Vietnam coffee prices fell last week amid weakness in global robusta, as local farmers continued to face water shortage, while Indonesia witnessed supply build up and muted trade.
Drought has hit 300 hectares of crops, mostly coffee trees, in Dak Lak province in the Central Highlands, Vietnam’s largest coffee growing area, local officials said.
“The situation of drought is forecast to get worse towards the end of March and early April,” Mai Trong Dung, head of the province’s agriculture department, told local media.
Farmers in the Central Highlands sold coffee at 31,900- 33,700 dong ($1.38-$1.45) per kg COFVN-DAK on Friday, down from a range of 33,700-34,000 dong last week.
Traders in Vietnam are complaining they are making losses on fixed contracts as prices have been falling over the past week, and they are also having a hard time securing the beans as farmers refrain from selling due to low domestic prices.

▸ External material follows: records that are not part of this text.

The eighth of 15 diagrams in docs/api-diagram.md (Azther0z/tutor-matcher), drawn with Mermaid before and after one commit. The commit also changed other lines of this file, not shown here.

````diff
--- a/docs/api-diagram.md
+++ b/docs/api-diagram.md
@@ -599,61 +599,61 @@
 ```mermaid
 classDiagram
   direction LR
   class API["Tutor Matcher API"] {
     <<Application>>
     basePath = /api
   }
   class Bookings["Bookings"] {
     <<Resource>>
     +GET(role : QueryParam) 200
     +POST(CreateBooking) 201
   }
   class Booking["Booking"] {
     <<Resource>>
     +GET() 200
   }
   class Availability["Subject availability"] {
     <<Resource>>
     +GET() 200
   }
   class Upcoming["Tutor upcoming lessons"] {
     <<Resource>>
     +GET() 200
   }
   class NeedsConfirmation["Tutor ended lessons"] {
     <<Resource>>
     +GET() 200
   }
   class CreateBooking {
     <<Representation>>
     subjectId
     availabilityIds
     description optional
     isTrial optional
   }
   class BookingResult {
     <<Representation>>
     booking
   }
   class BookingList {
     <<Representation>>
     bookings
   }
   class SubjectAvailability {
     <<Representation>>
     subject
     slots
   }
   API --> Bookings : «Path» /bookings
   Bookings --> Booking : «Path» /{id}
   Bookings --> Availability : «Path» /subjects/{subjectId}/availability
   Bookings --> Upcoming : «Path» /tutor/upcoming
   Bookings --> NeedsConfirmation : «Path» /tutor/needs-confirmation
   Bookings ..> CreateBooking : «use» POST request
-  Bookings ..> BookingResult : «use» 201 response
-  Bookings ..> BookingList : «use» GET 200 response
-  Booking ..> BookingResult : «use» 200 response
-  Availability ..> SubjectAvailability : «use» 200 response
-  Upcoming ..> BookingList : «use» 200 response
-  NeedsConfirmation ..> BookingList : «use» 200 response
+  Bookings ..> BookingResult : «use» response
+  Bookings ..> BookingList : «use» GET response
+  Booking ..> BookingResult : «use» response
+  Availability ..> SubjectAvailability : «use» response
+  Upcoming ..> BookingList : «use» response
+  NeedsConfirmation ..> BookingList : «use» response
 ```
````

Traders in Vietnam offered 5 percent black and broken grade 2 robusta COFVN-G25-SAI at a $50 per tonne discount to the May contract, compared with $50-$70 last week.

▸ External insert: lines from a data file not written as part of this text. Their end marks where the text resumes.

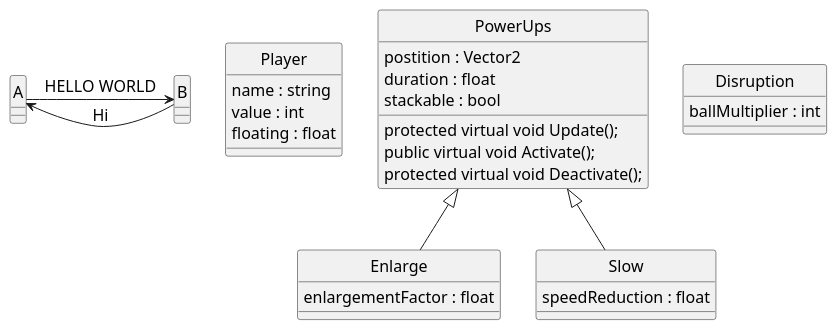
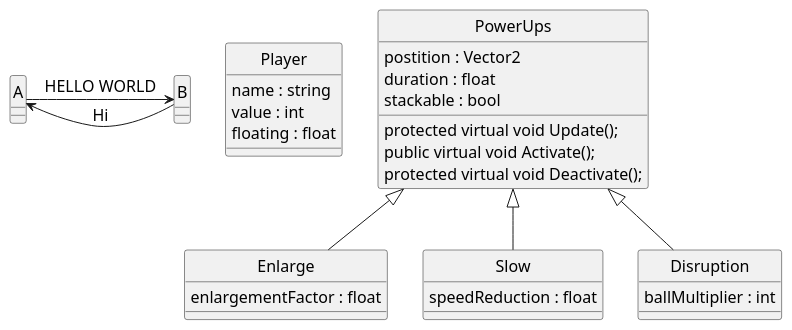
One commit to RitchiDev/GROUP-Domain-Decomposition-Git changed the diagram in Breakout.plantuml. Above: the diagram before and after it, drawn with PlantUML. The commit also changed 1 other file, not shown here.

```diff
--- a/Breakout.plantuml
+++ b/Breakout.plantuml
@@ -1,41 +1,42 @@
 @startuml Breakout
 skinparam style strictuml
 skinparam SequenceMessageAlignment center
 skinparam DefaultFontName Arial
 skinparam DefaultFontSize 16
 skinparam DefaultFontStyle bold
 
 A -> B : HELLO WORLD
 A <- B : Hi
 
 class "Player" as Player{
     name : string
     value : int
     floating : float
 }
 
 Powerups <|-- Enlarge
 Powerups <|-- Slow
+Powerups <|-- Disruption
 class "PowerUps" as Powerups{
     postition : Vector2
     duration : float
     stackable : bool
     
     protected virtual void Update();
     public virtual void Activate();
     protected virtual void Deactivate();
 }
 
 class "Enlarge" as Enlarge{
     enlargementFactor : float
 }
 
 class "Slow" as Slow {
     speedReduction : float
 }
 
 class "Disruption" as Disruption{
     ballMultiplier : int
 }
 
 @enduml
```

Another traders in the province said premiums were $169-$170.
Meanwhile, May robusta coffee settled down $28, or 1.8 percent, at $1,490 per tonne. ($1 = 23,198 dong) (Reporting by Khanh Vu and Mas Alina Arifin; Editing by Rashmi Aich)